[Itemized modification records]
------------------------------------
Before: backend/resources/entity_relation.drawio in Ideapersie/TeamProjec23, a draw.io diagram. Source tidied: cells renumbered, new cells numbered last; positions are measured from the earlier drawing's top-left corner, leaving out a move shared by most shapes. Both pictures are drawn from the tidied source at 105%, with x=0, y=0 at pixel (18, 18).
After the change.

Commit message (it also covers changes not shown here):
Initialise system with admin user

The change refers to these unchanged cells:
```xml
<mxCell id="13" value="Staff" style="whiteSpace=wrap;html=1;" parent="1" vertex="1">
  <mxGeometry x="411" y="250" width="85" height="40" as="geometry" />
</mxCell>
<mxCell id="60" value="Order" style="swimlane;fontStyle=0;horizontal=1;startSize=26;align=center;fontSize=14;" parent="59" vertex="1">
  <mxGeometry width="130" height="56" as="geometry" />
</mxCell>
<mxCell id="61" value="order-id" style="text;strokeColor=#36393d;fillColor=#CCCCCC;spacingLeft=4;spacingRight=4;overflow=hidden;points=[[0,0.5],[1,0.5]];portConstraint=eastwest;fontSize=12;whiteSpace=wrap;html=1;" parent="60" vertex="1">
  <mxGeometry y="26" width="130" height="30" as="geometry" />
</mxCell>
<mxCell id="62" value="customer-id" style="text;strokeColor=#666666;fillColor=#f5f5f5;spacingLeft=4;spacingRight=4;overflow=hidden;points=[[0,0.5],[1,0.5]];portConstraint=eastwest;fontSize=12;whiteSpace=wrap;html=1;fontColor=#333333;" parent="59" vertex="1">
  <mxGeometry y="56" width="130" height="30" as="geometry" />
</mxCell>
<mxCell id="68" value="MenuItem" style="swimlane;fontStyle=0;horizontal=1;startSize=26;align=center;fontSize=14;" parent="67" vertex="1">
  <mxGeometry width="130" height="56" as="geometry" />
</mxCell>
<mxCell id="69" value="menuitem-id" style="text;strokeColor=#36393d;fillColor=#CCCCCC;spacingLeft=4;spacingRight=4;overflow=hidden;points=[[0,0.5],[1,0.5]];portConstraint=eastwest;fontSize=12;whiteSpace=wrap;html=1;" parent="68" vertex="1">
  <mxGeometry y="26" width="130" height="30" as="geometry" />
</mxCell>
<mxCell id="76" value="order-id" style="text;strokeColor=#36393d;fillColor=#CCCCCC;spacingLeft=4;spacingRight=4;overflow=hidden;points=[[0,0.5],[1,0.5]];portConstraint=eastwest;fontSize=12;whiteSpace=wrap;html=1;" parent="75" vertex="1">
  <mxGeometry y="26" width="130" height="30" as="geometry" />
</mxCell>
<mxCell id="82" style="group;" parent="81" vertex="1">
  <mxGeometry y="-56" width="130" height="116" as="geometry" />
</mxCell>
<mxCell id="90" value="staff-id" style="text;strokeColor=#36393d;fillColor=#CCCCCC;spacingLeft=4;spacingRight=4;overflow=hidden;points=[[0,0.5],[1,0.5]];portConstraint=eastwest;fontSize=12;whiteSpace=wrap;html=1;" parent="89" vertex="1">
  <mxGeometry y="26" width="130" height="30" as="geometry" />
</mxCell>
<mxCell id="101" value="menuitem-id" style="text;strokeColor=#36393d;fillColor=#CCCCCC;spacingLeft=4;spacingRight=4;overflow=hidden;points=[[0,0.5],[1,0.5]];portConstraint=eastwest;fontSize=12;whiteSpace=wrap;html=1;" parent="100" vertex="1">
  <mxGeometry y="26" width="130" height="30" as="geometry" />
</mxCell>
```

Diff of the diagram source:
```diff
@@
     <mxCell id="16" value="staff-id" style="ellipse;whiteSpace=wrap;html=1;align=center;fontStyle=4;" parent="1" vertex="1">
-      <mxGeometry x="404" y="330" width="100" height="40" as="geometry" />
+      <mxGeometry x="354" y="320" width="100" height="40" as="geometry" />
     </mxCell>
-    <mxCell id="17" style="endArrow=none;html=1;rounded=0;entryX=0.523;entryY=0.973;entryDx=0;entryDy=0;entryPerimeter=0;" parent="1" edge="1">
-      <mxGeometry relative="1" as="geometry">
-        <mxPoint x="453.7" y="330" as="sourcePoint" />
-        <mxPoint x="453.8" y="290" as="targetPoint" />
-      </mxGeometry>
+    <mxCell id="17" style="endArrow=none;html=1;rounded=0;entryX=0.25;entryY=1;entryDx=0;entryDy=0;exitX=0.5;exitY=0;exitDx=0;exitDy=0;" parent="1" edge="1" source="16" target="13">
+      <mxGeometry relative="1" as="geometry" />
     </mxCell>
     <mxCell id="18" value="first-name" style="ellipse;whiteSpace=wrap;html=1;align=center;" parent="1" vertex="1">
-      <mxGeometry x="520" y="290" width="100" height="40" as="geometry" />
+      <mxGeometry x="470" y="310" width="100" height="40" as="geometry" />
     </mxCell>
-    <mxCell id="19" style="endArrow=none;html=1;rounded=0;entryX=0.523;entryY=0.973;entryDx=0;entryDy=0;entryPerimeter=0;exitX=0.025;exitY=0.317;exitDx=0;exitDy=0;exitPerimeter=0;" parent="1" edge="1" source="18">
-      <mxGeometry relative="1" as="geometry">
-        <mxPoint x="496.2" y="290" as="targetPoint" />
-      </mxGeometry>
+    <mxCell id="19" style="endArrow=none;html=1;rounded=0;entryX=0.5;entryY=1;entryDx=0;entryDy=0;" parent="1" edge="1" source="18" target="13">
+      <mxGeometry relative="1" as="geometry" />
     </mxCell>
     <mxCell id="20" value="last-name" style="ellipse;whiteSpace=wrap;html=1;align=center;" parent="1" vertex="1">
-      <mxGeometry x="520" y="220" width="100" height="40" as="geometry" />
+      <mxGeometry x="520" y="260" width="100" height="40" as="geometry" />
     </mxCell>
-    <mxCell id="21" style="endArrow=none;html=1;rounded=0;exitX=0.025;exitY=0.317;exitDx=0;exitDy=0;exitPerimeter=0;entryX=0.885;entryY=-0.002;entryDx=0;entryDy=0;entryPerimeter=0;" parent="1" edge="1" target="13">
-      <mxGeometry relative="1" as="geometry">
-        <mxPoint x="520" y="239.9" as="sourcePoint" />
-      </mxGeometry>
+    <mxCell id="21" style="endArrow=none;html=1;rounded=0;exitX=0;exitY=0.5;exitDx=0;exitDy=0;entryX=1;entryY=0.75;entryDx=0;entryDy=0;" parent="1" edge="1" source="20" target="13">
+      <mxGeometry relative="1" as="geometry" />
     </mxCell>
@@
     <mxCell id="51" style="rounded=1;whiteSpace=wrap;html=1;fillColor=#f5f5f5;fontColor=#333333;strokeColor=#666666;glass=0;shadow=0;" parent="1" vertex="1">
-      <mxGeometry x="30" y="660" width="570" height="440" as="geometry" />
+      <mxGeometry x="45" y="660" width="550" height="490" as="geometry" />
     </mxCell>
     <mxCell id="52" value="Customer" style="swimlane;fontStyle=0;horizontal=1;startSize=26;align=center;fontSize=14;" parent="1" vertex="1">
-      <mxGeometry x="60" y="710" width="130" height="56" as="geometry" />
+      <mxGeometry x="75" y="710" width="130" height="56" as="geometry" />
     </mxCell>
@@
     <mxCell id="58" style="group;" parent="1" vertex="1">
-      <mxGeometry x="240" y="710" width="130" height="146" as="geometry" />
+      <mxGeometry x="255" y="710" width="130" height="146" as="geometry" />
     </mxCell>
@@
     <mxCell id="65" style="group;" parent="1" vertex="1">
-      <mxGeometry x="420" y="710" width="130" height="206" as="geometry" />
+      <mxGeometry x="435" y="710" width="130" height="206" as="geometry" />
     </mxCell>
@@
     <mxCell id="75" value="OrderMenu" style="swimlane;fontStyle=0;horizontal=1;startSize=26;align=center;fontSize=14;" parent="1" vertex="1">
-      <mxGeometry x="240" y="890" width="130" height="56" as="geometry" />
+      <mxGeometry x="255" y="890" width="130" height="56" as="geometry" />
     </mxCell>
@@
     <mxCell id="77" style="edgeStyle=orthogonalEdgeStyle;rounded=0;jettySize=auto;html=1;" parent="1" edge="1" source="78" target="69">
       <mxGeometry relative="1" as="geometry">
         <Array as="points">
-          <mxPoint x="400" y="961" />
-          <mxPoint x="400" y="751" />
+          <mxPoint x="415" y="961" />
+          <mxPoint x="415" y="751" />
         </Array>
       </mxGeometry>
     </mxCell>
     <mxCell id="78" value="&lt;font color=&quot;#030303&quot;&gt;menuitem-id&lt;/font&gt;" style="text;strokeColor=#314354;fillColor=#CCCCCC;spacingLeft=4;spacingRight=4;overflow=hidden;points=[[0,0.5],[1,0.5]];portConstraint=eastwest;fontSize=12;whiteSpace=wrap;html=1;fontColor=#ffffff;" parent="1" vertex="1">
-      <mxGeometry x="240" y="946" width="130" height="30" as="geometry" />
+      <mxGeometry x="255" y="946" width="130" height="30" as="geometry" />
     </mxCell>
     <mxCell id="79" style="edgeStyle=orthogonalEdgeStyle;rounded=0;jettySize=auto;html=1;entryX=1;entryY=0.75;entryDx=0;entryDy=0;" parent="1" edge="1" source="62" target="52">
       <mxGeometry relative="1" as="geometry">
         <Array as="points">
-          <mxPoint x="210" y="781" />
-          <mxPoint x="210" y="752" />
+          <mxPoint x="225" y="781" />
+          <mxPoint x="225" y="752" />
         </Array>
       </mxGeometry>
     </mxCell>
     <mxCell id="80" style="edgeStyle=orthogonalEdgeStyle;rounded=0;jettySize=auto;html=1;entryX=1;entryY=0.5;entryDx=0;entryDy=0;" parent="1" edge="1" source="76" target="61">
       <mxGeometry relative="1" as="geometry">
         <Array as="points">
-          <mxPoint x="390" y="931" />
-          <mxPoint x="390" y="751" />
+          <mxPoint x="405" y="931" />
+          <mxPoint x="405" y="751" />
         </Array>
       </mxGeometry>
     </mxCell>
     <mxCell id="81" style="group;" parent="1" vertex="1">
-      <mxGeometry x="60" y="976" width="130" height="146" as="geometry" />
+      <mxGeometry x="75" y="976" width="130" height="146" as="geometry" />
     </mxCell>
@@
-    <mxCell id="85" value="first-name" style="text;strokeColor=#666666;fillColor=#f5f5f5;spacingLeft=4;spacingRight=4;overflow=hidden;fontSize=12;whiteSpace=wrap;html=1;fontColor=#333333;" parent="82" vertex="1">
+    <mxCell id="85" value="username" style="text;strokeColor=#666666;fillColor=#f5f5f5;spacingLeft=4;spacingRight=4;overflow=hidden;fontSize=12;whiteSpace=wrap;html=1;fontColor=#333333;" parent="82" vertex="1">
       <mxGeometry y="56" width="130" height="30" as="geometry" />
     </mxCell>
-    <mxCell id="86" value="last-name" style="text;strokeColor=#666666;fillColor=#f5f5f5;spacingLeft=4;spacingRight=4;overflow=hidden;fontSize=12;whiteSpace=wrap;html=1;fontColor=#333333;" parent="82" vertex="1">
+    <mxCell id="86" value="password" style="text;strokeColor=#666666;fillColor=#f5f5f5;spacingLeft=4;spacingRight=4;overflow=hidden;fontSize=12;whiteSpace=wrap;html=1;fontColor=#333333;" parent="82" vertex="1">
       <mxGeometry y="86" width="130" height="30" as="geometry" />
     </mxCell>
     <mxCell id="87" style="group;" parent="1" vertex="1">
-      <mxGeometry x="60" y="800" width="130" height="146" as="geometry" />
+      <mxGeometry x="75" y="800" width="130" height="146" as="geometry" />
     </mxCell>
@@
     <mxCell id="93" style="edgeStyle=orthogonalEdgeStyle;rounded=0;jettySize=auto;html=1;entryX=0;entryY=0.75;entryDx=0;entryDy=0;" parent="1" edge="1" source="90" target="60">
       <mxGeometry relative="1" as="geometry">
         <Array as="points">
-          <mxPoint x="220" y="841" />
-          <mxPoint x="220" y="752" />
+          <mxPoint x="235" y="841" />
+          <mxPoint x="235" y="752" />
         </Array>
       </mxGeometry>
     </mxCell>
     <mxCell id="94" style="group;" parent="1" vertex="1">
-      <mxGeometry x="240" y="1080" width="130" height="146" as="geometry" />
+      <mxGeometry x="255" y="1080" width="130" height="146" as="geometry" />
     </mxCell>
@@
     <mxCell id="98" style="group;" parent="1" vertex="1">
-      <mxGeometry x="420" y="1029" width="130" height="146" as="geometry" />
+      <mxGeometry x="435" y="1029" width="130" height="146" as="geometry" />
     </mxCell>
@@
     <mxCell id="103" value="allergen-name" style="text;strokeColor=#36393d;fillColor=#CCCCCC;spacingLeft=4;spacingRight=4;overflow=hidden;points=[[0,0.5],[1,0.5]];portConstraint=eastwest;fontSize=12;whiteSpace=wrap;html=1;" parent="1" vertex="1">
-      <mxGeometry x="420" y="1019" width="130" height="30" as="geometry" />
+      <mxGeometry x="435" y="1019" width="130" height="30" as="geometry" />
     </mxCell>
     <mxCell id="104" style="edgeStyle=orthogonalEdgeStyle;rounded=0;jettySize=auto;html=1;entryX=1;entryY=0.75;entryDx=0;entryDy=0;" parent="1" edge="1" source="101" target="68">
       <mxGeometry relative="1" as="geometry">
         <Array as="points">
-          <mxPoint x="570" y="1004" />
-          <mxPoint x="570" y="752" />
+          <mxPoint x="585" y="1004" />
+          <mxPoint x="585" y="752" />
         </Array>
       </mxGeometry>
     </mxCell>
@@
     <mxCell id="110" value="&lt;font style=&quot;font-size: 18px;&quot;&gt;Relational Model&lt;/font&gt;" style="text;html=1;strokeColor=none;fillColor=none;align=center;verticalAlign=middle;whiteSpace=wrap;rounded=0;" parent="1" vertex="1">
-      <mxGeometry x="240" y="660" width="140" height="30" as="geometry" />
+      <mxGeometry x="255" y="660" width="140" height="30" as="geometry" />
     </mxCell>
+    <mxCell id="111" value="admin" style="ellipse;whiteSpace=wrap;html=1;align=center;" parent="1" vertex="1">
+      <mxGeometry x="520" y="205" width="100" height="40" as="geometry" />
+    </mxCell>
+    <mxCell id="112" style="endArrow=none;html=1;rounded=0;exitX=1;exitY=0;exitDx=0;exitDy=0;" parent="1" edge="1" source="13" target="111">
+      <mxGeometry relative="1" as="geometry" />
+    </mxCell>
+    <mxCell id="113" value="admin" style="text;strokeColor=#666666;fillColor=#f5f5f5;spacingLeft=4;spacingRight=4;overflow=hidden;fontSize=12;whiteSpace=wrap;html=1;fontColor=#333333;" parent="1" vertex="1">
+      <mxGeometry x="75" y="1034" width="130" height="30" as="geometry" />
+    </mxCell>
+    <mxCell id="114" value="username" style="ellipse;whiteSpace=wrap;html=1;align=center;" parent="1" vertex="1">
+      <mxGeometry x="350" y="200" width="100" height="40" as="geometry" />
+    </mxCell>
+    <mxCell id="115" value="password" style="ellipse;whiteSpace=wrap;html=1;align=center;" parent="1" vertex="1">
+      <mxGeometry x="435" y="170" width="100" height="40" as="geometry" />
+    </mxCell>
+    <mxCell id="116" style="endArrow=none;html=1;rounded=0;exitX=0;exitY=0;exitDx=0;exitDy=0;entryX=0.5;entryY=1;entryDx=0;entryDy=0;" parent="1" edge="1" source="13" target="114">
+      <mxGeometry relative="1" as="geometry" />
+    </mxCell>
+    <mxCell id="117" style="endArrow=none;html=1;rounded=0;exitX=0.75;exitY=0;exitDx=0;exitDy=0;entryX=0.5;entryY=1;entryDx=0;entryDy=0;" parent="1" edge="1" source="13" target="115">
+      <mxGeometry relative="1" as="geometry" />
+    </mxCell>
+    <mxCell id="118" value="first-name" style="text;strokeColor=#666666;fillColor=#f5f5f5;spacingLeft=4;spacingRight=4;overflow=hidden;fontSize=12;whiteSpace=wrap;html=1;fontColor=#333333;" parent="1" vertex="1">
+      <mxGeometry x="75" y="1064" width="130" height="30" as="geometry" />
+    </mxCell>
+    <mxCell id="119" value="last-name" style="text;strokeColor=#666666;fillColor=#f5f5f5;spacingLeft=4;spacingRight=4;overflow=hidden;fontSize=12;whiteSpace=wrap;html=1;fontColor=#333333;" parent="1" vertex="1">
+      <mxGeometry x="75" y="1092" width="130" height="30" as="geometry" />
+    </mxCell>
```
------------------------------------
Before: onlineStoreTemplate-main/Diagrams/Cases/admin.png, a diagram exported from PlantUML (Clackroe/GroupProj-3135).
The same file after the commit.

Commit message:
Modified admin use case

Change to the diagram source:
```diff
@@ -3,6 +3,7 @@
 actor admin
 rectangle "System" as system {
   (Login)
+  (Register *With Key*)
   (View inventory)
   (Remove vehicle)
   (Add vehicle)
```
------------------------------------
TASK: Report every line of the records that contains the word "targetPoint".

TASK RESULT:
-        <mxPoint x="453.8" y="290" as="targetPoint" />
-        <mxPoint x="496.2" y="290" as="targetPoint" />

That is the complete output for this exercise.